Rep. Scott Peters, D-Calif., stopped short of criticizing the Pentagon’s border mission, but told the officials that he would prefer not to use the military in that role.
“It would be my preference – and I suspect most of my colleagues’ – to see CBP doing the CBP jobs and for [Border Patrol] to hire up so that the military could go back to more characteristically military functions, rather than border staffing,” said Peters, whose district includes many military posts such as Naval Base Coronado.
Provost acknowledged Border Patrol is working to fill gaps within its own ranks, but she said the process to hire federal agents can be tedious. She told Peters that her training academy was currently full of potential Border Patrol officers for the first time in recent memory.
In addition to supporting Customs and Border Patrol at the southern border, the Pentagon has recently approved a request from the Department of Health and Human Services to host about 1,400 unaccompanied migrant children on a military base.
Salesses told lawmakers that those children would be housed at the Army’s Fort Sill in Oklahoma, and children would begin arriving there in mid-July.

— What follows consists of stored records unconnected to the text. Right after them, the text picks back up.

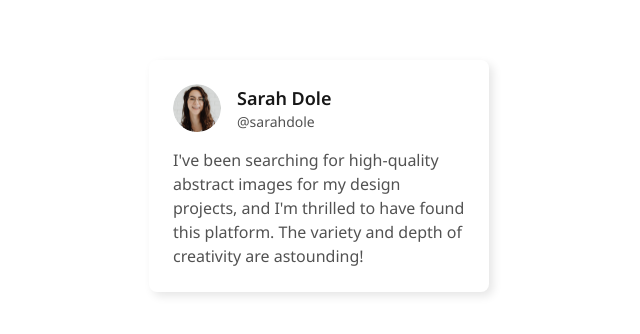
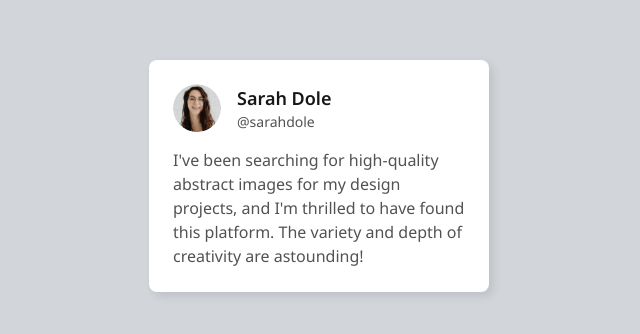
Before and after one commit to clumsy-hands/gfe-testimonial-card, a plain HTML site: page index.html in a window 1280 px wide. Shown: the part 140-474 px from the top of the page, without its empty margins (321-961 px from the left). Drawn offline with Linux system fonts and the light colour scheme.

Commit message:
feat: update bg color

```diff
--- a/css/style.css
+++ b/css/style.css
@@ -10,6 +10,7 @@ body {
   -webkit-font-smoothing: antialiased;
   -moz-osx-font-smoothing: grayscale;
   text-rendering: optimizeLegibility;
+  background-color: #D2D6DB;
 }
 
 * {
```
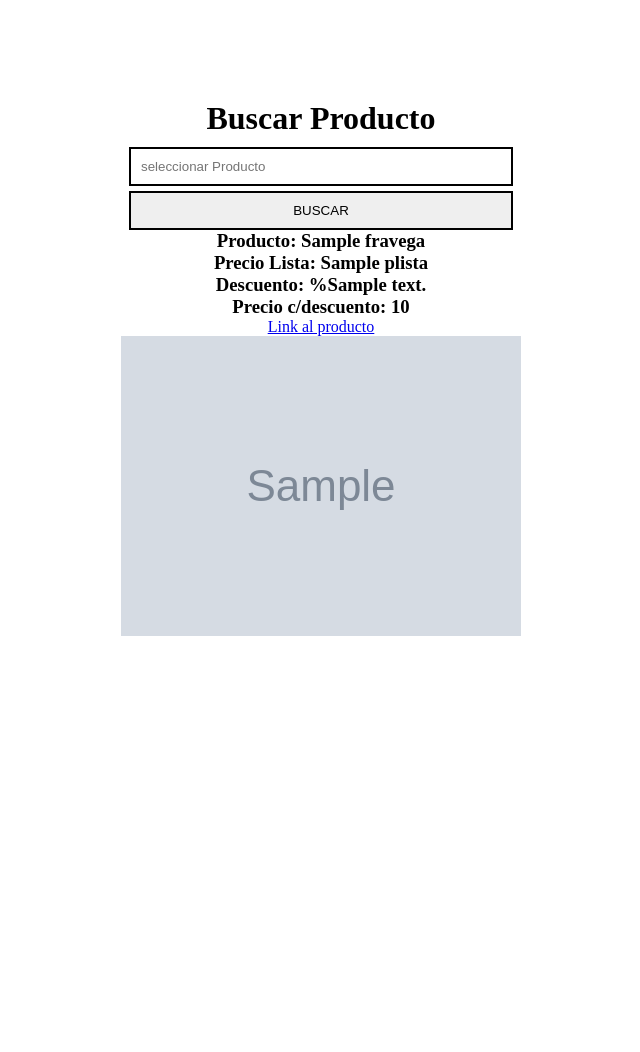
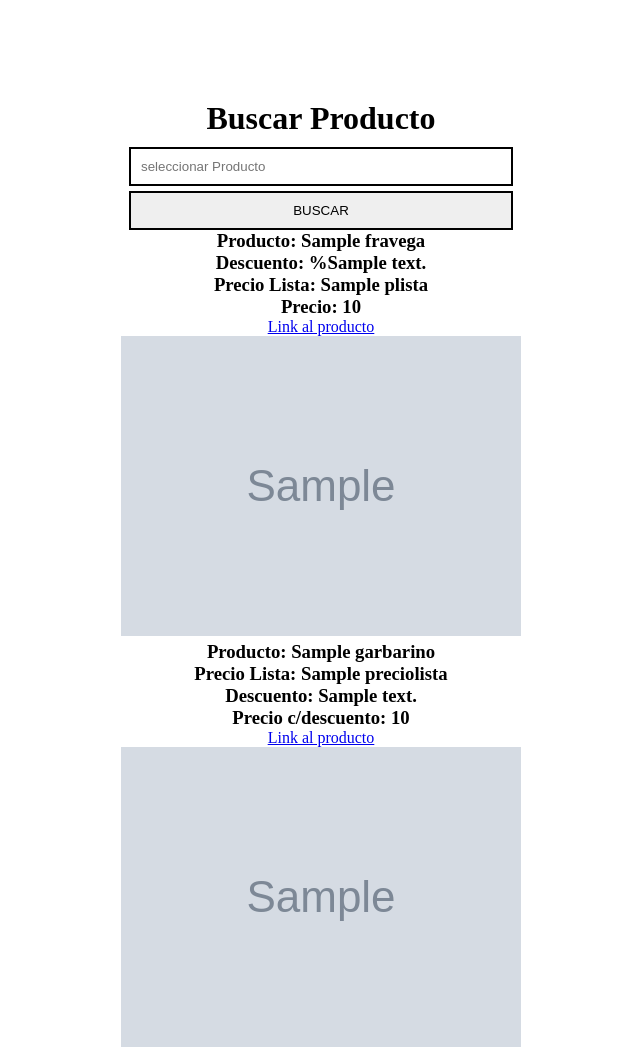
Before and after one commit to ignacio96/atitp, a Django app: template ATIapp/templates/ATIapp/home.html in a window 1280 px wide. Shown: the whole page, without its empty margins (319-959 px from the left). Before the commit the page ends 636 px from the top, so only its background shows below. Run offline with Django 3.2, Linux system fonts and the light colour scheme; the template is opened without the code that fills it: most values are stand-ins (such as "Sample title", 1, 10 or a date in 2020); grey boxes marked "Sample" are stand-in pictures.

Commit message:
pagina funcionando

```diff
--- a/ATIapp/templates/ATIapp/home.html
+++ b/ATIapp/templates/ATIapp/home.html
@@ -39,18 +39,42 @@
 
       <form class="" method="GET">
         <label for="producto"></label>
-        <input type="text" name="productos" id="productos" value="{{request.GET.productos}}" placeholder="seleccionar Producto"><br>
+        <input type="text" name="producto" id="producto" value="{{request.GET.producto}}" placeholder="seleccionar Producto"><br>
         <input type="submit"value="Buscar">
       </form>
-      {% if fravega %}
+      {% if fravega.nombre %}
         <h3>Producto: {{fravega.nombre}}</h3>
-        <h3>Precio Lista: {{fravega.plista}}</h3>
-        <h3>Descuento: %{{fravega.descuento}}</h3>
-        <h3>Precio c/descuento: {{fravega.precio}}</h3>
+
+        {% if fravega.descuento %}
+          <h3>Descuento: %{{fravega.descuento}}</h3>
+          <h3>Precio Lista: {{fravega.plista}}</h3>
+        {%endif%}
+
+        <h3>Precio: {{fravega.precio}}</h3>
+
         <a href="https://www.fravega.com{{fravega.link}}" target="_blank">Link al producto</a>
         <h3>
             <img src={{fravega.imagen}}>
          </h3>
+      {% else %}
+          <h3> no se encontro el producto</h3>
+      {% endif %}
+      {% if garbarino.nombre %}
+        <h3>Producto: {{garbarino.nombre}}</h3>
+        <!--tuve que agregar este if porque grabarino cambia el nombre de la clase cuando hay precio con descuento-->
+        {% if garbarino.descuento%}
+          <h3>Precio Lista: {{garbarino.preciolista}}</h3>
+          <h3>Descuento: {{garbarino.descuento}}</h3>
+          <h3>Precio c/descuento: {{garbarino.precio}}</h3>
+        {% else %}
+          <h3>Precio: {{garbarino.precio}}</h3>
+        {% endif %}
+        <a href="https://www.garbarino.com{{garbarino.link}}" target="_blank">Link al producto</a>
+        <h3>
+            <img src={{garbarino.imagen}}>
+         </h3>
+      {% else %}
+         <h3> no se encontro el producto</h3>
       {% endif %}
 
     </div>
```
Also changed, not shown: ATIapp/views.py (+89 -11 lines).
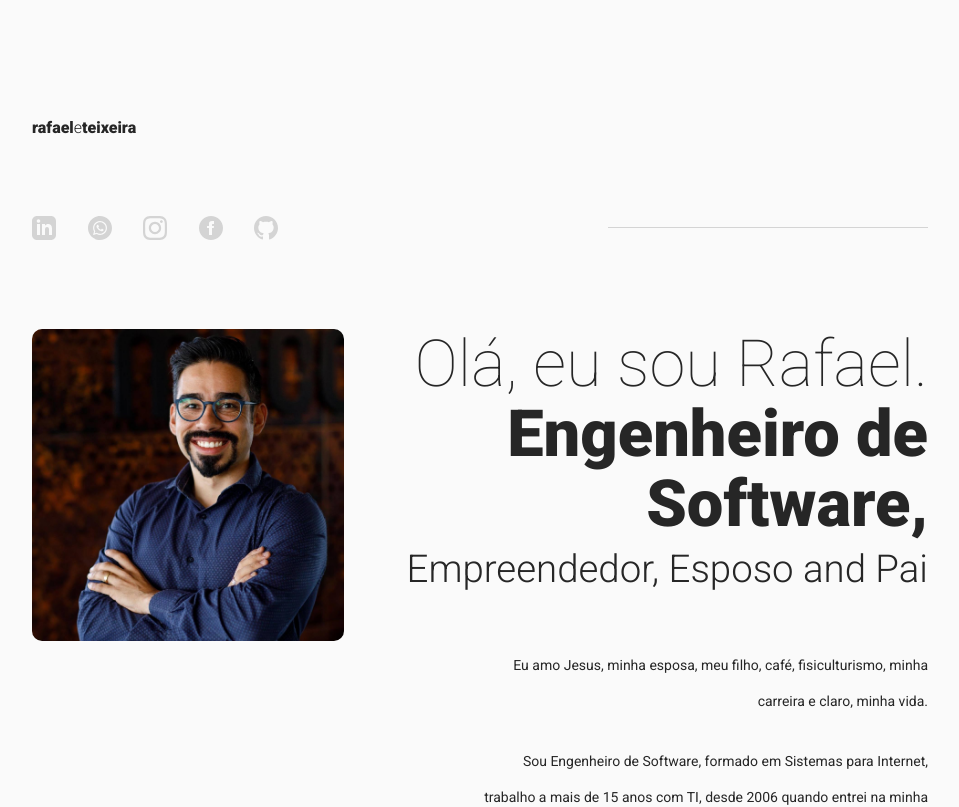
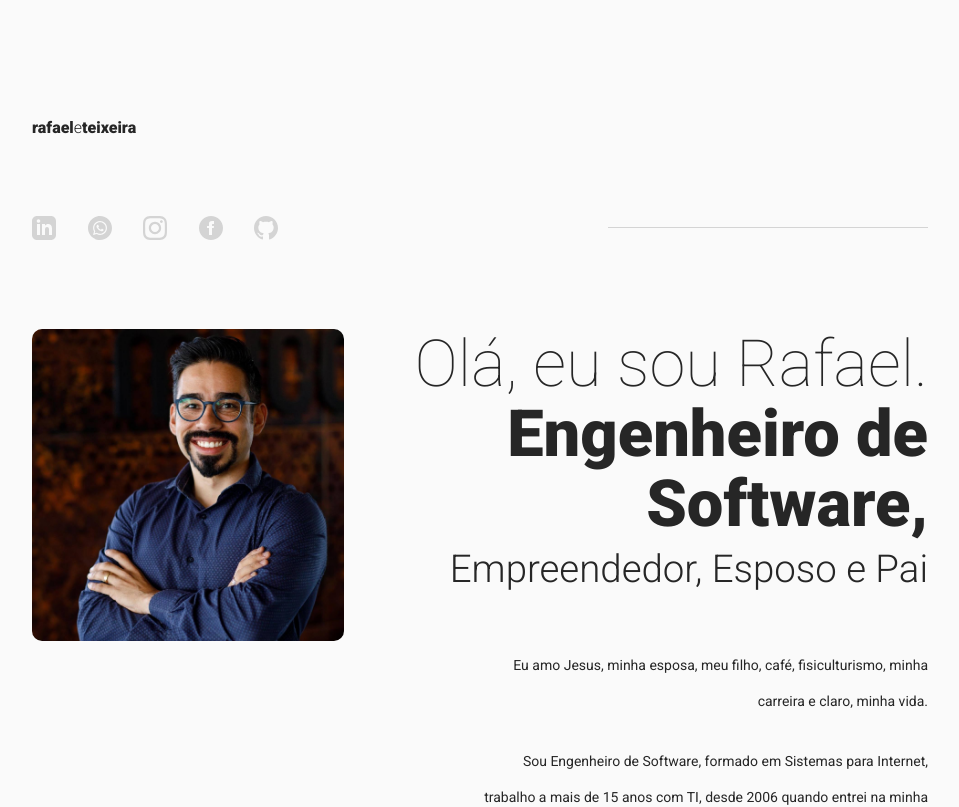
Before and after one commit to rafaeleduardoteixeira/personal-website, a Next.js app: page / in a window 1280 px wide. Shown: the top 807 px of the page, without its empty margins (160-1119 px from the left). Built offline with nearby package versions, Linux system fonts and the light colour scheme.

Commit message:
Project page

```diff
--- a/src/components/About/About.tsx
+++ b/src/components/About/About.tsx
@@ -22,7 +22,7 @@ function About(): JSX.Element {
           Olá, eu sou Rafael. <br />
           <span>Engenheiro de Software,</span> <br />
         </h1>
-        <h2>Empreendedor, Esposo and Pai</h2>
+        <h2>Empreendedor, Esposo e Pai</h2>
         <Text>
           <p>
             Eu amo Jesus, minha esposa, meu filho, café, fisiculturismo, minha
```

The Pentagon is only providing the facility for the children to be held, Salesses said. HHS officials will be responsible for the detained children’s care.